Walter didn’t notice the music in the background before, but certainly heard it stop as the glass bounced upon the floor. It was a thing of beauty to see the trail of wine soar and arc, then splash down as a scarlet trail across the plush white berber. He moved swiftly down toward the floor, cocktail napkins in hand, attempting to soak up as much of the vile red as possible before it became one with the floor forever. He furiously blotted while making promises to himself. After this, never another party – not wine and cheese, not holiday nog, not even a family birthday – Walter was happy to live in seclusion until such a time as there were no longer parties, grapes, or napkins in the world, so that the situation could never be described and the embarrassment could never be relived. Still blotting, he knew inside that he would always know, and that was enough to keep him away. Perhaps he could use his time not socializing to take a second job at night, open a new account for cash deposits from waiting tables or cleaning messes, and then use it to send a nameless cashier’s check to the hostess of the party for her new carpet, and perhaps even matching drapes. ­­­It might remind her of the terrible offense that he was currently trying to blot, ever more furiously, but at least his name could be removed, and perhaps one of these other onlookers could be credited (or seize credit) as the good Samaritan who, present on the night of the white berber/red wine catastrophe, decided to secretly do the right thing, despite not being in the wrong, like Walter.
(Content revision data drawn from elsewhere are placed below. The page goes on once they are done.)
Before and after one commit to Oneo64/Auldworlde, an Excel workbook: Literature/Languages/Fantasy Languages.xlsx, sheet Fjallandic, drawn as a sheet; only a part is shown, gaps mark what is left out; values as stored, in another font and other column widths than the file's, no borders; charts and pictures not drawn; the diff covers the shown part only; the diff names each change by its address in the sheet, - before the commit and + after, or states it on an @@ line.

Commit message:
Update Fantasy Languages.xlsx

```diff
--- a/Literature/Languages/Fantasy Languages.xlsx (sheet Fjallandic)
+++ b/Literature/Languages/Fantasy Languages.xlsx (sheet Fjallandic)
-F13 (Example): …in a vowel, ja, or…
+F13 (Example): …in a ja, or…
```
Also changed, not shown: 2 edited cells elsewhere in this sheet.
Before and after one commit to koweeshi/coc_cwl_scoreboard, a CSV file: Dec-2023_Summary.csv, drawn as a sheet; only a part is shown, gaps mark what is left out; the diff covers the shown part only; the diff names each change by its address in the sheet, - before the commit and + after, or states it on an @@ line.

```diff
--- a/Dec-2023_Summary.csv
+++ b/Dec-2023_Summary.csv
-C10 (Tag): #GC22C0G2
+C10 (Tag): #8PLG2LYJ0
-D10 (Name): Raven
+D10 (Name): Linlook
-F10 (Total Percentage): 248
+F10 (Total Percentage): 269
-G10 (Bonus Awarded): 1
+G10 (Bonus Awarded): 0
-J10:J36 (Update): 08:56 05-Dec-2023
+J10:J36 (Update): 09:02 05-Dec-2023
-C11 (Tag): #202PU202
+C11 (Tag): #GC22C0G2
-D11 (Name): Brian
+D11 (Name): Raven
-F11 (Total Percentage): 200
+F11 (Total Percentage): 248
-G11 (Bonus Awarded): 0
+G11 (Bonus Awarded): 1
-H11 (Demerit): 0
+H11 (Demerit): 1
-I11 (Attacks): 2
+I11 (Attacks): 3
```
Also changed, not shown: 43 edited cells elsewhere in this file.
Looking up for who might be such a person, Walter realized that no one was actually looking at him. In fact, the music had never even stopped. True, several bustled about, fetching club soda and ratty towels, but others discussed the same old remedies for different stains their grandmothers taught them, and still even others talked of nothing of the sort, as if the stain on the carpet was not the largest problem in the world or even the room. Walter, trying to take this all in, felt his blotting hand stopped, seized by the wrist of his hostess. He calmed down as he looked in her face, and she spoke one word that made everything okay.

He breathed a sigh of relief, not considering even for a moment the fact that scotch-guard chemicals might have been agitated by his furious blotting, and that he could be welcoming them into his lungs right now for an awful case of bronchitis. He didn’t think of that at all, because he felt a sense of serenity and elation, as his guilt melted away like the soft mozzarella set too close to the candles. The fading adrenaline was replaced with alcohol-tempered endorphins, and Walter slowly stood, backing away from the stain that would never be.
Walter liked parties. People might even begin to grow on him.
originally posted on the tumblr 10/19, migratred here on 11/27. photo credit: @bartkowj